Would you return exactly the lines running from the one with "class B4 destaque" to the bottom of the listing below, and no others?

-- Opening Marker --

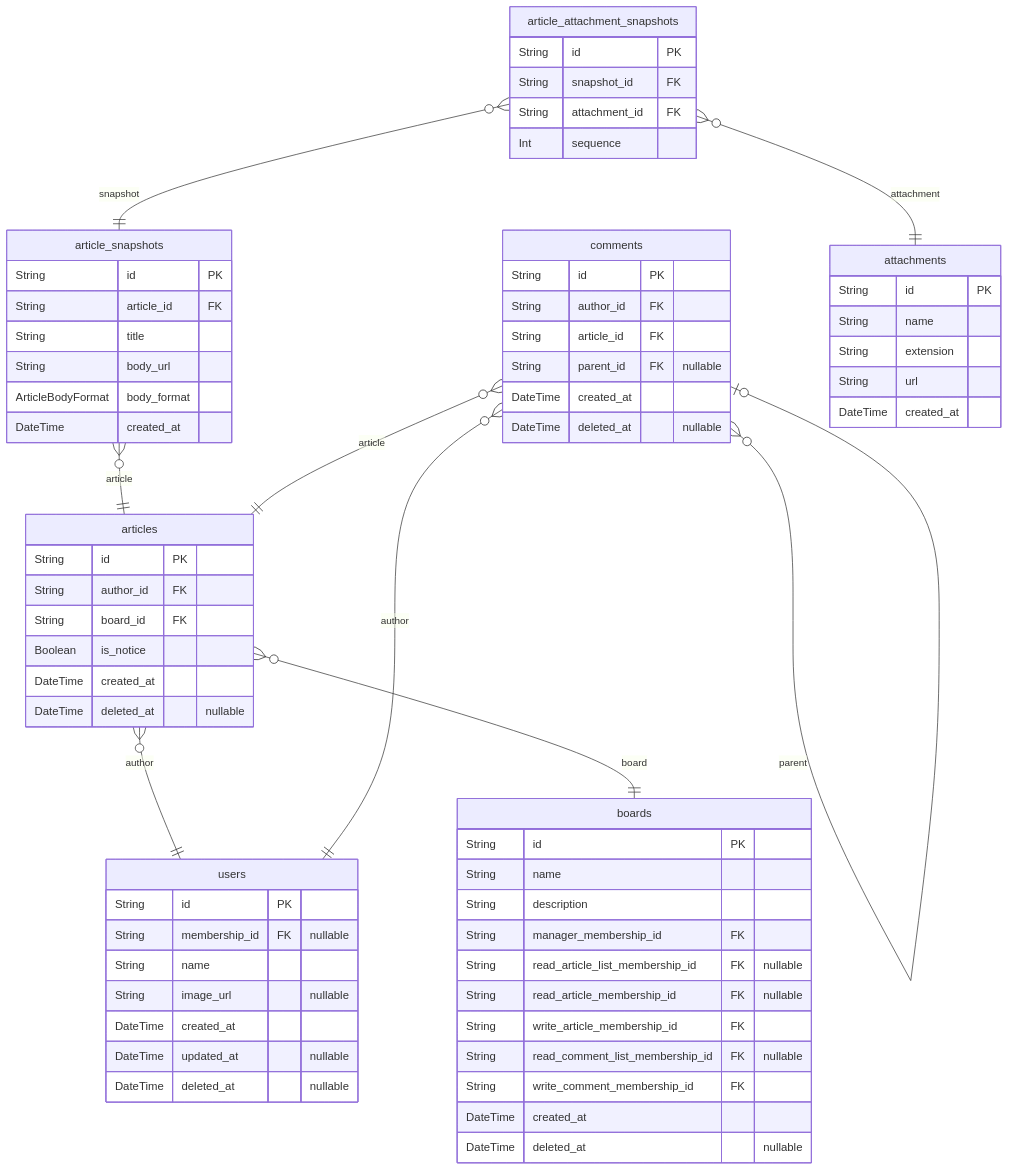
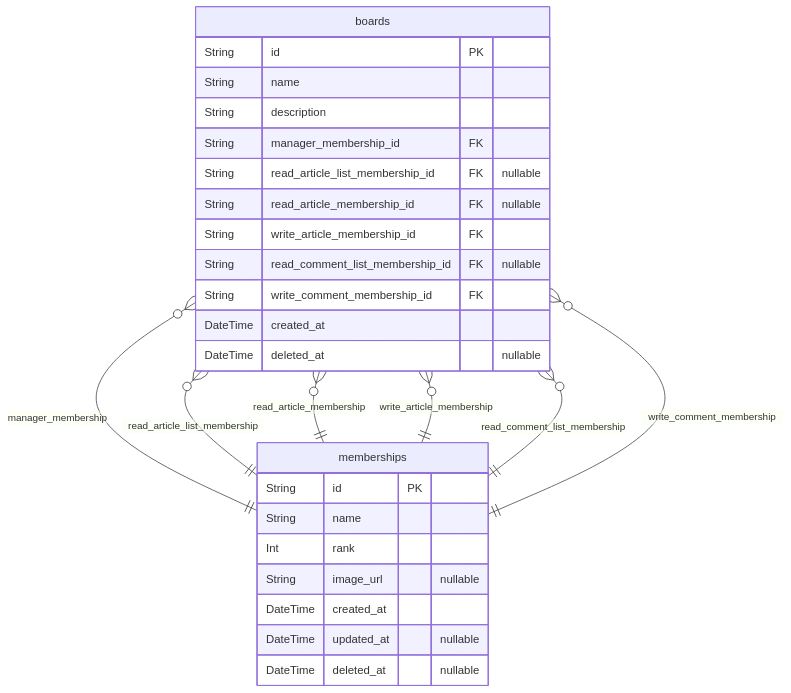
Before and after one commit to rojiwon123/bbs: the fourth of 5 diagrams in ERD.md, drawn with Mermaid. The commit also changed other lines of this file and 67 other files, not shown here.

````diff
--- a/ERD.md
+++ b/ERD.md
@@ -690,70 +664,31 @@
 ```mermaid
 erDiagram
-"articles" {
-    String id PK
-    String author_id FK
-    String board_id FK
-    Boolean is_notice
-    DateTime created_at
-    DateTime deleted_at "nullable"
-}
-"article_snapshots" {
-    String id PK
-    String article_id FK
-    String title
-    String body_url
-    ArticleBodyFormat body_format
-    DateTime created_at
-}
-"article_attachment_snapshots" {
-    String id PK
-    String snapshot_id FK
-    String attachment_id FK
-    Int sequence
-}
 "boards" {
     String id PK
     String name
     String description
     String manager_membership_id FK
     String read_article_list_membership_id FK "nullable"
     String read_article_membership_id FK "nullable"
     String write_article_membership_id FK
     String read_comment_list_membership_id FK "nullable"
     String write_comment_membership_id FK
     DateTime created_at
     DateTime deleted_at "nullable"
 }
-"comments" {
-    String id PK
-    String author_id FK
-    String article_id FK
-    String parent_id FK "nullable"
-    DateTime created_at
-    DateTime deleted_at "nullable"
-}
-"attachments" {
+"memberships" {
     String id PK
     String name
-    String extension
-    String url
-    DateTime created_at
-}
-"users" {
-    String id PK
-    String membership_id FK "nullable"
-    String name
+    Int rank
     String image_url "nullable"
     DateTime created_at
     DateTime updated_at "nullable"
     DateTime deleted_at "nullable"
 }
-"articles" }o--|| "users" : author
-"articles" }o--|| "boards" : board
-"article_snapshots" }o--|| "articles" : article
-"article_attachment_snapshots" }o--|| "article_snapshots" : snapshot
-"article_attachment_snapshots" }o--|| "attachments" : attachment
-"comments" }o--|| "users" : author
-"comments" }o--|| "articles" : article
-"comments" }o--o| "comments" : parent
+"boards" }o--|| "memberships" : manager_membership
+"boards" }o--|| "memberships" : read_article_list_membership
+"boards" }o--|| "memberships" : read_article_membership
+"boards" }o--|| "memberships" : write_article_membership
+"boards" }o--|| "memberships" : read_comment_list_membership
+"boards" }o--|| "memberships" : write_comment_membership
 ```
````
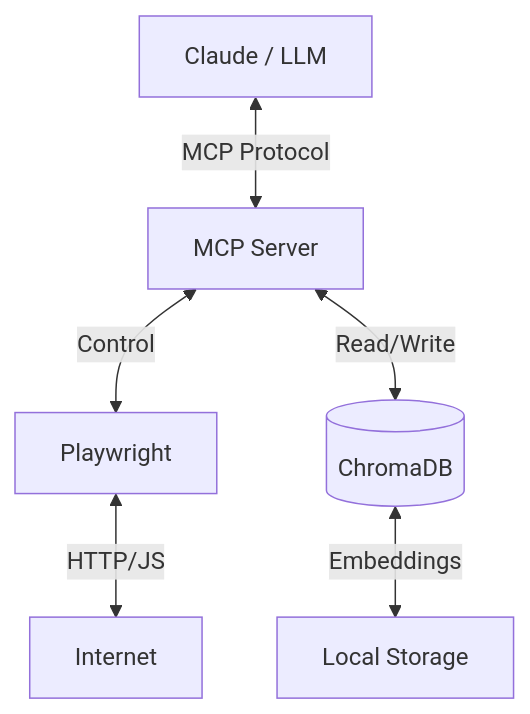
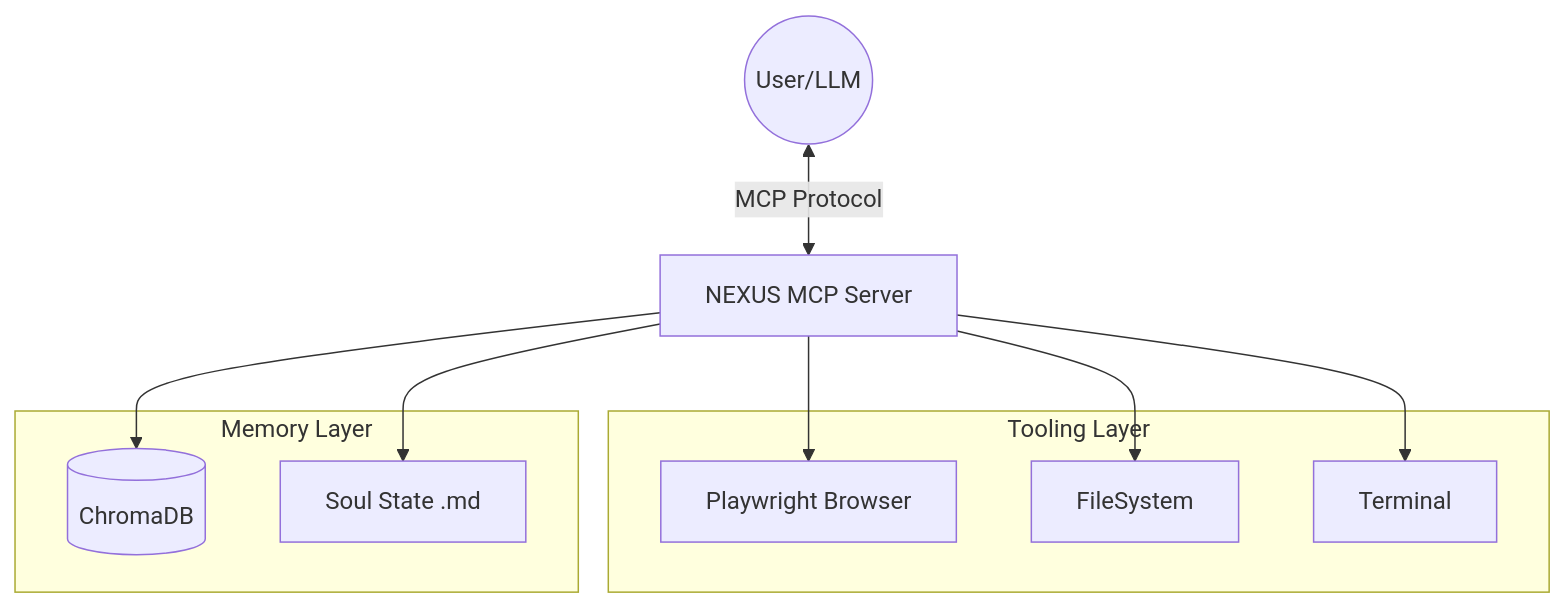
The diagram in README.md (Zeluix/MEGANX-NEXUS-CORE), drawn with Mermaid before and after one commit. The commit also changed other lines of this file and 10 other files, not shown here.

````diff
--- a/README.md
+++ b/README.md
@@ -34,8 +55,18 @@
 ```mermaid
 graph TD
-    LLM[Claude / LLM] <-->|MCP Protocol| Server[MCP Server]
-    Server <-->|Control| Browser[Playwright]
-    Browser <-->|HTTP/JS| Web[Internet]
-    Server <-->|Read/Write| DB[(ChromaDB)]
-    DB <-->|Embeddings| Disk[Local Storage]
+    User((User/LLM)) <-->|MCP Protocol| Server[NEXUS MCP Server]
+    
+    subgraph "Tooling Layer"
+        Browser[Playwright Browser]
+        FS[FileSystem]
+        Shell[Terminal]
+    end
+    
+    subgraph "Memory Layer"
+        VectorDB[(ChromaDB)]
+        StateFile[Soul State .md]
+    end
+    
+    Server --> Browser & FS & Shell
+    Server --> VectorDB & StateFile
 ```
````
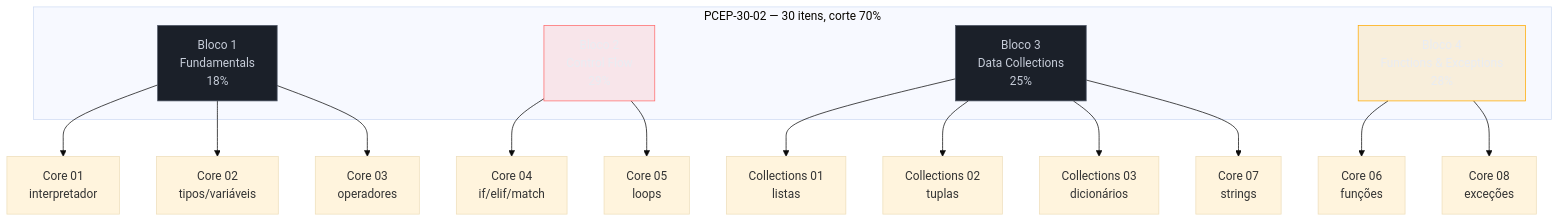
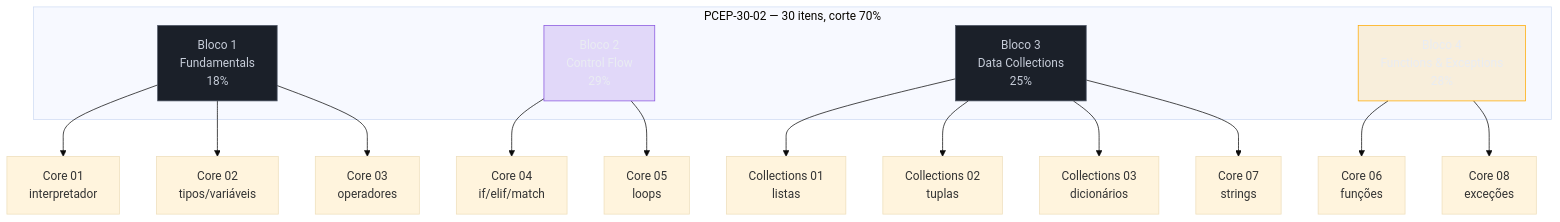
Before and after one commit to josenaldo/codex-technomanticus: the diagram in 03-Dominios/Tecnologia/Python/Certificação (PCEP-PCAP)/02 - PCEP na prática — fundamentos, controle de fluxo e coleções.md, drawn with Mermaid (base theme). The commit also changed 601 other files, not shown here.

````diff
--- a/03-Dominios/Tecnologia/Python/Certificação (PCEP-PCAP)/02 - PCEP na prática — fundamentos, controle de fluxo e coleções.md
+++ b/03-Dominios/Tecnologia/Python/Certificação (PCEP-PCAP)/02 - PCEP na prática — fundamentos, controle de fluxo e coleções.md
@@ -40,32 +40,32 @@
 ```mermaid
 flowchart TB
-    classDef falha fill:#FF6B6B24,stroke:#FF6B6B,color:#E9ECF2
+    classDef marca fill:#8855DF33,stroke:#8855DF,color:#E9ECF2
     classDef destaque fill:#FFAA0024,stroke:#FFAA00,color:#E9ECF2
     classDef neutro fill:#1B2029,stroke:#4E5666,color:#C6CCD8
     subgraph PCEP["PCEP-30-02 — 30 itens, corte 70%"]
         B1["Bloco 1<br/>Fundamentals<br/>18%"]
         B2["Bloco 2<br/>Control Flow<br/>29%"]
         B3["Bloco 3<br/>Data Collections<br/>25%"]
         B4["Bloco 4<br/>Functions & Exceptions<br/>28%"]
     end
 
     B1 --> N01["Core 01<br/>interpretador"]
     B1 --> N02["Core 02<br/>tipos/variáveis"]
     B1 --> N03["Core 03<br/>operadores"]
 
     B2 --> N04["Core 04<br/>if/elif/match"]
     B2 --> N05["Core 05<br/>loops"]
 
     B3 --> C01["Collections 01<br/>listas"]
     B3 --> C02["Collections 02<br/>tuplas"]
     B3 --> C03["Collections 03<br/>dicionários"]
     B3 --> N07["Core 07<br/>strings"]
 
     B4 --> N06["Core 06<br/>funções"]
     B4 --> N08["Core 08<br/>exceções"]
 
-    class B2 falha
+    class B2 marca
     class B4 destaque
     class B1 neutro
     class B3 neutro
 ```
````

-- Closing Marker --

[Answer box]
     class B4 destaque
     class B1 neutro
     class B3 neutro
 ```
````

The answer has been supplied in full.